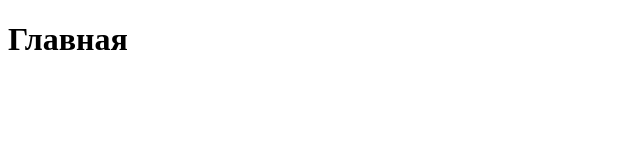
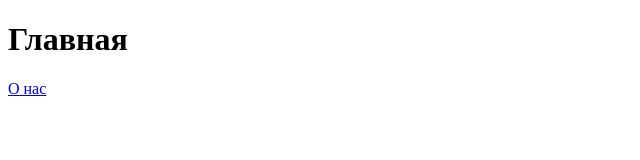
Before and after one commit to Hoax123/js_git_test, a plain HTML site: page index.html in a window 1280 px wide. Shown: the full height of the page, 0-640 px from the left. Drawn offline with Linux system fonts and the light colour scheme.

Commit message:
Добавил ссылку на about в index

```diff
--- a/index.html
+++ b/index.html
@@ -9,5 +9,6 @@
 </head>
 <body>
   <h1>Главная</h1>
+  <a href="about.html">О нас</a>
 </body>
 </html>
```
--
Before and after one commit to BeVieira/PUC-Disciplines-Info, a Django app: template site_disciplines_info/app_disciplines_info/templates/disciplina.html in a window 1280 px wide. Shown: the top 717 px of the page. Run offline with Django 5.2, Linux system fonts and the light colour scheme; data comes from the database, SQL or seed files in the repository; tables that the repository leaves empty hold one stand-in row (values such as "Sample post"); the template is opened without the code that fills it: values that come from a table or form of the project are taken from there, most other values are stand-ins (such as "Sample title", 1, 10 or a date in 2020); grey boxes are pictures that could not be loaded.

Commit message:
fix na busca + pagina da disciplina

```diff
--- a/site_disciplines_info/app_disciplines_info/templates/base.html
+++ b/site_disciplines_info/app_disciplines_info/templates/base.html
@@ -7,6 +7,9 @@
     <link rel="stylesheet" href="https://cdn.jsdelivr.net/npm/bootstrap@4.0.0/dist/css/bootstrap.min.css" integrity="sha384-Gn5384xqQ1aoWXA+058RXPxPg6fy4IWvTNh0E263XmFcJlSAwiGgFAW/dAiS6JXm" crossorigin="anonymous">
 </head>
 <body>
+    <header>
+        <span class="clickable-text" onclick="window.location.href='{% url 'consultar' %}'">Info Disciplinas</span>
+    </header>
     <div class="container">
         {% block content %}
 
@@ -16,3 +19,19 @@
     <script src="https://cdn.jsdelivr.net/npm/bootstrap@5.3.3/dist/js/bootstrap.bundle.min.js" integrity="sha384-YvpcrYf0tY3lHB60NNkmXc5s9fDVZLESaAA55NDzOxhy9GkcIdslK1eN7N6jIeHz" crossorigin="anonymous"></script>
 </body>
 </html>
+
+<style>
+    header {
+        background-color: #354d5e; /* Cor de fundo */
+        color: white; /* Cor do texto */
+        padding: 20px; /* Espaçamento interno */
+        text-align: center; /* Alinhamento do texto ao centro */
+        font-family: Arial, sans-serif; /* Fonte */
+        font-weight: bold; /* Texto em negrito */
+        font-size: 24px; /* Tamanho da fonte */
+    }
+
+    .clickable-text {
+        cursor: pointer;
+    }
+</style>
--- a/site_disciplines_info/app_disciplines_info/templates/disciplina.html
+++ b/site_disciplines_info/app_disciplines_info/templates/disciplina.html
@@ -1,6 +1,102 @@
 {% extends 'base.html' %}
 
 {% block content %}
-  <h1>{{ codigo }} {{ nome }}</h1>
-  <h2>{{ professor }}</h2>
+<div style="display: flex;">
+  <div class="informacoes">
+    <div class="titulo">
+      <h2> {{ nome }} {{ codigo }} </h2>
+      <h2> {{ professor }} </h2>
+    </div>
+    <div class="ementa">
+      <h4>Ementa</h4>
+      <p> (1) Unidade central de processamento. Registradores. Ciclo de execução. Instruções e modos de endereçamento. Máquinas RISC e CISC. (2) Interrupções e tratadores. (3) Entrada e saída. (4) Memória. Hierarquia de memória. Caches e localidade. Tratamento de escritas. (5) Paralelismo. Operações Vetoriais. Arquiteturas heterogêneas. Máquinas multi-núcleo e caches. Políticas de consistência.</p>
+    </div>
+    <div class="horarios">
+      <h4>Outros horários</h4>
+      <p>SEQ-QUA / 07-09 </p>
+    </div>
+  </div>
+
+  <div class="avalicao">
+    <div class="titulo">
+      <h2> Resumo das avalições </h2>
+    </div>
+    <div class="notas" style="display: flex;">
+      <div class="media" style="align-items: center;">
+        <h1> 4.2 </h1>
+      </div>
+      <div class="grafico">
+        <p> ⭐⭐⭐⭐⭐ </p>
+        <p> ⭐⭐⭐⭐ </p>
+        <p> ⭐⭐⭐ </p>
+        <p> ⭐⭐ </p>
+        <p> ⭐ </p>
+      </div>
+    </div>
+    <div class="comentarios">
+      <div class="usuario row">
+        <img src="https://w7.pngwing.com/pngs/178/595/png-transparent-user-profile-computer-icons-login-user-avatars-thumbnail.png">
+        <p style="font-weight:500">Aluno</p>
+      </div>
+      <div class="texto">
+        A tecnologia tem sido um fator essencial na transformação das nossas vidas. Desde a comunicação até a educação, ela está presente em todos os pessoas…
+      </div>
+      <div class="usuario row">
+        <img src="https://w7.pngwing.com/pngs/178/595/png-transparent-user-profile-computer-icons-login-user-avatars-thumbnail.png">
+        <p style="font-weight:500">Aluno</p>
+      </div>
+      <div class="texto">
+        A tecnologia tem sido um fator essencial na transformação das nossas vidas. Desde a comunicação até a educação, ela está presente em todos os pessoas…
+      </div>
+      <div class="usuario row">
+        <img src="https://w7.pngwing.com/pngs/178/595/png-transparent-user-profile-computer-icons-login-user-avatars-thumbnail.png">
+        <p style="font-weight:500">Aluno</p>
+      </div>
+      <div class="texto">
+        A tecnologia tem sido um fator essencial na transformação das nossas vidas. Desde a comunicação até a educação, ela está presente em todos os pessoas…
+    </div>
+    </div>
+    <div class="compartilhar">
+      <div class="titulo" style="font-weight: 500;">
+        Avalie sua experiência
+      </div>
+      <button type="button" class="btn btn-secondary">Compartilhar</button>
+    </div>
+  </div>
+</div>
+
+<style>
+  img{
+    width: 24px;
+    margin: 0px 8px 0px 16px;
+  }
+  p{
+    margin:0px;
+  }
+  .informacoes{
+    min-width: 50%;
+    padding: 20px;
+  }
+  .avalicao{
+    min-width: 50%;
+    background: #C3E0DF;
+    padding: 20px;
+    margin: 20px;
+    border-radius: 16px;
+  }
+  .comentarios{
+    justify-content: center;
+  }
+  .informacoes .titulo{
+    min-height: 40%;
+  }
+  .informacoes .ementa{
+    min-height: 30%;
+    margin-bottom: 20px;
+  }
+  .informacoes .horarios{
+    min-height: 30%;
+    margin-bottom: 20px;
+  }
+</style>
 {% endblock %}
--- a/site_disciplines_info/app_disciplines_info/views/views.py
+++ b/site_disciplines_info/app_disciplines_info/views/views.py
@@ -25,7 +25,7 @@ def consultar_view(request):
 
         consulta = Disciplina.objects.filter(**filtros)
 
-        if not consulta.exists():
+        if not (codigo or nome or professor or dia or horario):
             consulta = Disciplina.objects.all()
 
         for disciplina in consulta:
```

Your assignment:
Nothing but the lines holding the word "margin" should be returned from the listing above.

Exercise output:
+    margin: 0px 8px 0px 16px;
+    margin:0px;
+    margin: 20px;
+    margin-bottom: 20px;
+    margin-bottom: 20px;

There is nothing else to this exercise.